Congestive Heart Failure (CHF)
|Study Design:||Observational Model: Cohort
Time Perspective: Prospective
|Official Title:||Evaluation of Pulmonary Blood Flow Patterns Using Transthoracic Doppler in Patients With Congestive Heart Failure|
- Diagnose specific patterns of doppler signals in CHF patients [ Time Frame: December 2013 ] [ Designated as safety issue: No ]Comparing Doppler signals' features as velocity, power, timimg, slopes and other between CHF patients and non-CHF patients. Participants will be followed up for the duration of hospital stay, usuall up to 1 week.
|Study Start Date:||September 2012|
|Estimated Study Completion Date:||December 2013|
|Estimated Primary Completion Date:||August 2013 (Final data collection date for primary outcome measure)|
This new system was previously studied among 31 healthy volunteers and one subject with atrial fibrillation.1 Pulsed spectral Doppler signals were obtained over the chest wall using a signal processing and algorithm package in conjunction with a non-imaging Doppler device coupled with an electrocardiogram. Clear reproducible lung Doppler signals (LDS) originating from different elements and phases of cardiac activity that generate mechanical waves which propagate throughout the lung were expressed in pulsatile changes in ultrasound reflections.
After the completion of the first 25 patients in our pilot study, we have received some valuable information. After assessing patients with CHF and pulmonary hypertension, we identified signals particular to the CHF group. There were unique features that were never observed in the normal patients. On top of the regular Lung Doppler signals seen in normal patients, high velocity "disorganized" variable signals that were not synchronous with the heart beat, but rather sometimes with respiration were observed. We believe that the signals may represent popping open of small bronchi surrounded by "water filled" parenchyma.
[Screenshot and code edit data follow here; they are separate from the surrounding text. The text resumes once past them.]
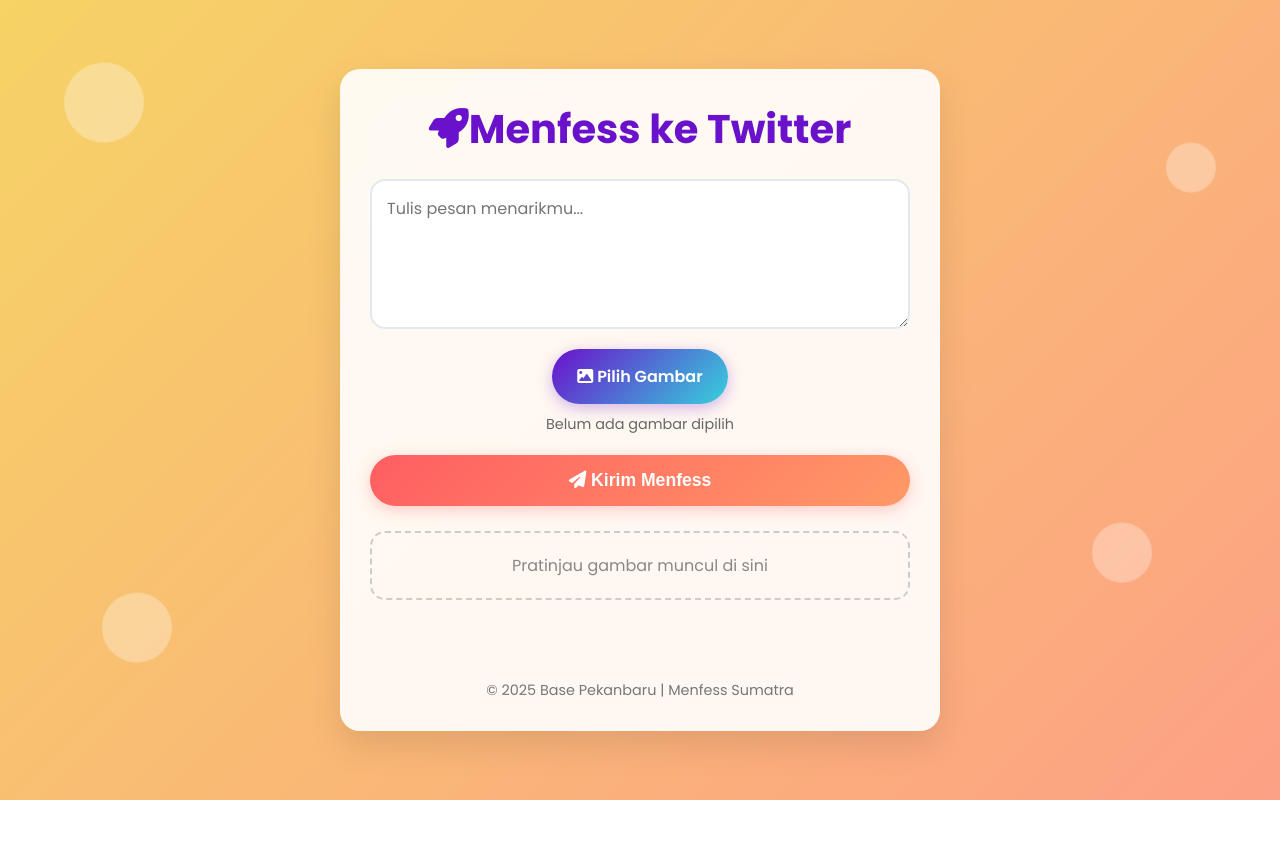
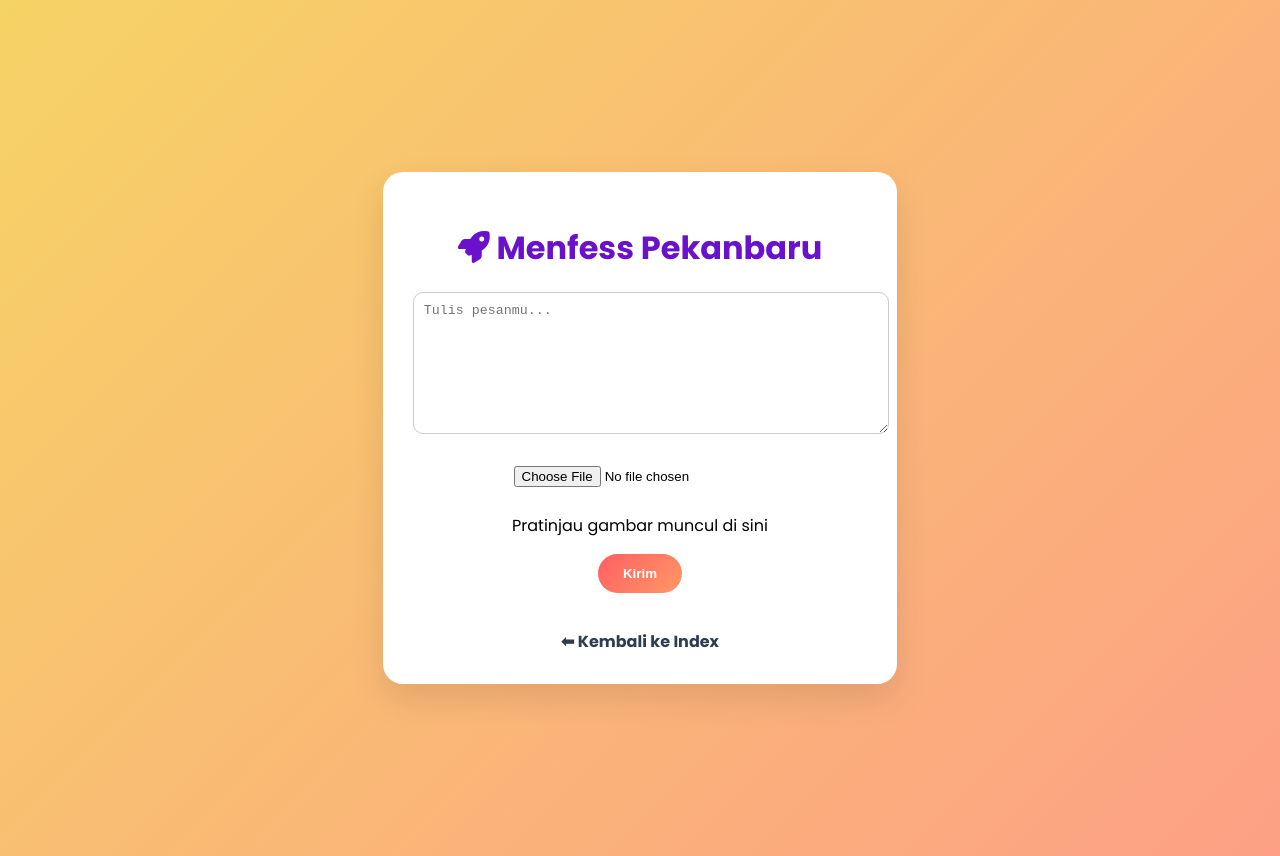
Before and after one commit to ilhamnovriza1998/menfess-sumatra, a website: page public/pekanbaru.html in a window 1280 px wide. Before the commit the page ends 800 px from the top, so only its background shows below. Drawn offline with Linux system fonts and the light colour scheme.

Commit message:
Update pekanbaru.html

```diff
--- a/public/pekanbaru.html
+++ b/public/pekanbaru.html
@@ -11,140 +11,121 @@
       --primary: #6a11cb;
       --secondary: #ff5e62;
       --accent: #36d1dc;
-      --light: #ffffff;
       --dark: #2c3e50;
     }
-    * { margin: 0; padding: 0; box-sizing: border-box; }
     body {
       background: linear-gradient(135deg, #f6d365 0%, #fda085 100%);
       font-family: 'Poppins', sans-serif;
-      min-height: 100vh; display: flex; align-items: center; justify-content: center;
-      padding: 20px; position: relative; overflow-x: hidden;
+      min-height: 100vh;
+      display: flex;
+      align-items: center;
+      justify-content: center;
+      padding: 20px;
     }
-    .bubble { position: absolute; border-radius: 50%; background: rgba(255,255,255,0.3);
-      animation: float 8s infinite ease-in-out; z-index: -1; }
-    @keyframes float { 0%,100% {transform:translateY(0) rotate(0);} 50% {transform:translateY(-20px) rotate(10deg);} }
     .container {
-      width:100%; max-width:600px; background:rgba(255,255,255,0.9); backdrop-filter:blur(10px);
-      border-radius:20px; box-shadow:0 15px 35px rgba(0,0,0,0.1); padding:30px; text-align:center;
+      max-width: 600px;
+      background: white;
+      border-radius: 20px;
+      padding: 30px;
+      text-align: center;
+      box-shadow: 0 15px 35px rgba(0, 0, 0, 0.1);
     }
-    h1 { font-weight:800; font-size:2.5rem; margin-bottom:20px; color:var(--primary); }
-    #tweetForm { display:flex; flex-direction:column; gap:20px; margin-bottom:25px; }
+    h1 {
+      color: var(--primary);
+      margin-bottom: 20px;
+    }
     textarea {
-      width:100%; min-height:150px; padding:15px; border-radius:15px; border:2px solid #e2e8f0;
-      font-family:'Poppins',sans-serif; font-size:1rem; resize:vertical; transition:all .3s;
+      width: 100%;
+      min-height: 120px;
+      padding: 10px;
+      border-radius: 10px;
+      border: 1px solid #ccc;
+      margin-bottom: 15px;
     }
-    textarea:focus { outline:none; border-color:var(--primary); box-shadow:0 0 0 .25rem rgba(106,17,203,.25);}
-    .file-input-container { position:relative; display:flex; flex-direction:column; align-items:center; }
-    .file-input-container label {
-      padding:15px 25px; background:linear-gradient(135deg,var(--primary),var(--accent));
-      color:white; border-radius:50px; font-weight:600; cursor:pointer; transition:.3s;
-      box-shadow:0 4px 15px rgba(106,17,203,.3);
+    input[type="file"] {
+      margin: 10px 0;
     }
-    .file-input-container input[type="file"] { position:absolute; opacity:0; z-index:-1; }
-    .file-name { margin-top:10px; font-size:.9rem; color:#666; }
     button {
-      padding:15px 25px; background:linear-gradient(135deg,var(--secondary),#ff9966);
-      color:white; border:none; border-radius:50px; font-size:1.1rem; font-weight:600;
-      cursor:pointer; transition:.3s; box-shadow:0 4px 15px rgba(255,94,98,.3);
+      padding: 12px 25px;
+      border: none;
+      border-radius: 50px;
+      background: linear-gradient(135deg, var(--secondary), #ff9966);
+      color: white;
+      cursor: pointer;
+      font-weight: 600;
     }
-    #preview { margin-top:20px; border-radius:15px; border:2px dashed #ccc; padding:20px; }
-    .preview-image { max-width:100%; max-height:300px; border-radius:10px; margin-top:15px; display:none; }
-    .preview-default-text { color:#888; font-size:1rem; }
-    #response { margin-top:20px; padding:15px; border-radius:10px; font-weight:500; }
-    .footer { margin-top:30px; font-size:.9rem; color:#777; }
+    button:hover {
+      opacity: 0.9;
+    }
+    #preview {
+      margin-top: 15px;
+    }
+    #preview img {
+      max-width: 100%;
+      max-height: 250px;
+      border-radius: 10px;
+    }
+    .back {
+      display: inline-block;
+      margin-top: 20px;
+      text-decoration: none;
+      color: var(--dark);
+      font-weight: bold;
+    }
   </style>
 </head>
 <body>
-  <!-- Animated background -->
-  <div class="bubble" style="width:80px;height:80px;top:10%;left:5%;"></div>
-  <div class="bubble" style="width:50px;height:50px;top:20%;right:5%;"></div>
-  <div class="bubble" style="width:70px;height:70px;bottom:15%;left:8%;"></div>
-  <div class="bubble" style="width:60px;height:60px;bottom:25%;right:10%;"></div>
-
   <div class="container">
-    <h1><i class="fas fa-rocket"></i>Menfess ke Twitter</h1>
+    <h1><i class="fas fa-rocket"></i> Menfess Pekanbaru</h1>
     <form id="tweetForm" enctype="multipart/form-data">
-      <textarea name="text" placeholder="Tulis pesan menarikmu..." required></textarea>
-      <div class="file-input-container">
-        <label for="imageInput"><i class="fas fa-image"></i> Pilih Gambar</label>
-        <input type="file" id="imageInput" name="image" accept="image/*">
-        <div class="file-name" id="fileName">Belum ada gambar dipilih</div>
-      </div>
-      <button type="submit"><i class="fas fa-paper-plane"></i> Kirim Menfess</button>
+      <textarea name="text" placeholder="Tulis pesanmu..." required></textarea>
+      <input type="file" name="image" id="imageInput" accept="image/*">
+      <div id="preview"><p>Pratinjau gambar muncul di sini</p></div>
+      <button type="submit">Kirim</button>
     </form>
-
-    <div id="preview">
-      <p class="preview-default-text">Pratinjau gambar muncul di sini</p>
-      <img class="preview-image" id="previewImage">
-    </div>
-
     <p id="response"></p>
-
-    <div class="footer">
-      <p>© 2025 Base Pekanbaru | Menfess Sumatra</p>
-    </div>
+    <a href="index.html" class="back">⬅ Kembali ke Index</a>
   </div>
 
   <script>
-    const imageInput = document.getElementById('imageInput');
-    const previewImage = document.getElementById('previewImage');
-    const fileName = document.getElementById('fileName');
-    const tweetForm = document.getElementById('tweetForm');
-    const response = document.getElementById('response');
+    const form = document.getElementById("tweetForm");
+    const responseEl = document.getElementById("response");
+    const preview = document.getElementById("preview");
+    const imageInput = document.getElementById("imageInput");
 
-    // Preview gambar
-    imageInput.addEventListener('change', function() {
+    imageInput.addEventListener("change", function () {
+      preview.innerHTML = "";
       const file = this.files[0];
       if (file) {
-        fileName.textContent = file.name;
-        const reader = new FileReader();
-        reader.onload = e => {
-          previewImage.src = e.target.result;
-          previewImage.style.display = 'block';
-        };
-        reader.readAsDataURL(file);
+        const img = document.createElement("img");
+        img.src = URL.createObjectURL(file);
+        preview.appendChild(img);
       } else {
-        fileName.textContent = 'Belum ada gambar dipilih';
-        previewImage.style.display = 'none';
+        preview.innerHTML = "<p>Pratinjau gambar muncul di sini</p>";
       }
     });
 
-    // Form submission
-const tweetForm = document.getElementById('tweetForm');
-const response = document.getElementById('response');
+    form.addEventListener("submit", async (e) => {
+      e.preventDefault();
+      responseEl.textContent = "Mengirim...";
 
-tweetForm.addEventListener('submit', async function(e) {
-  e.preventDefault();
-
-  response.textContent = 'Mengirim menfess...';
-  response.style.background = 'rgba(255, 193, 7, 0.2)';
-
-  const formData = new FormData(tweetForm);
-
+      const formData = new FormData(form);
       try {
-    const res = await fetch("/api/tweet", {
+        const res = await fetch("/api/post", {
           method: "POST",
-      body: formData
+          body: formData,
         });
         const data = await res.json();
-
-    if (res.ok) {
-      response.textContent = "✅ Menfess berhasil dikirim!";
-      response.style.background = 'rgba(40, 167, 69, 0.2)';
+        if (data.success) {
+          responseEl.textContent = "✅ Berhasil terkirim ke Twitter!";
+          form.reset();
+          preview.innerHTML = "<p>Pratinjau gambar muncul di sini</p>";
         } else {
-      response.textContent = "❌ Gagal: " + (data.error || "Terjadi kesalahan");
-      response.style.background = 'rgba(220, 53, 69, 0.2)';
+          responseEl.textContent = "❌ Gagal: " + data.error;
         }
       } catch (err) {
-    response.textContent = "❌ Error koneksi ke server.";
-    response.style.background = 'rgba(220, 53, 69, 0.2)';
+        responseEl.textContent = "⚠️ Error koneksi!";
       }
-
-  // Reset form
-  tweetForm.reset();
-  fileName.textContent = 'Belum ada gambar dipilih';
-  previewImage.style.display = 'none';
     });
   </script>
 </body>
```
Lines whose indentation alone changed are shown as unchanged.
These events that generate very strong reflector like signals may represent the movement of fluid at the blood vessel-alveolar air junction.
|Contact: Itzhak Kronzon, MDemail@example.com|
|Contact: Jennifer Chen, MDfirstname.lastname@example.org|
|United States, New York|
|NSLIJ Lenox Hill hospital, 100East 77 Street||Recruiting|
|New-York, New York, United States, 10075|
|Contact: Itzhak Kronzon, MD 212-434-6119 email@example.com|
|Principal Investigator: Itzhak Kronzon|
|Study Director:||Jennifer Chen, MD||Lenox Hill Hospital, 100East 77 Street New York, NY 10075|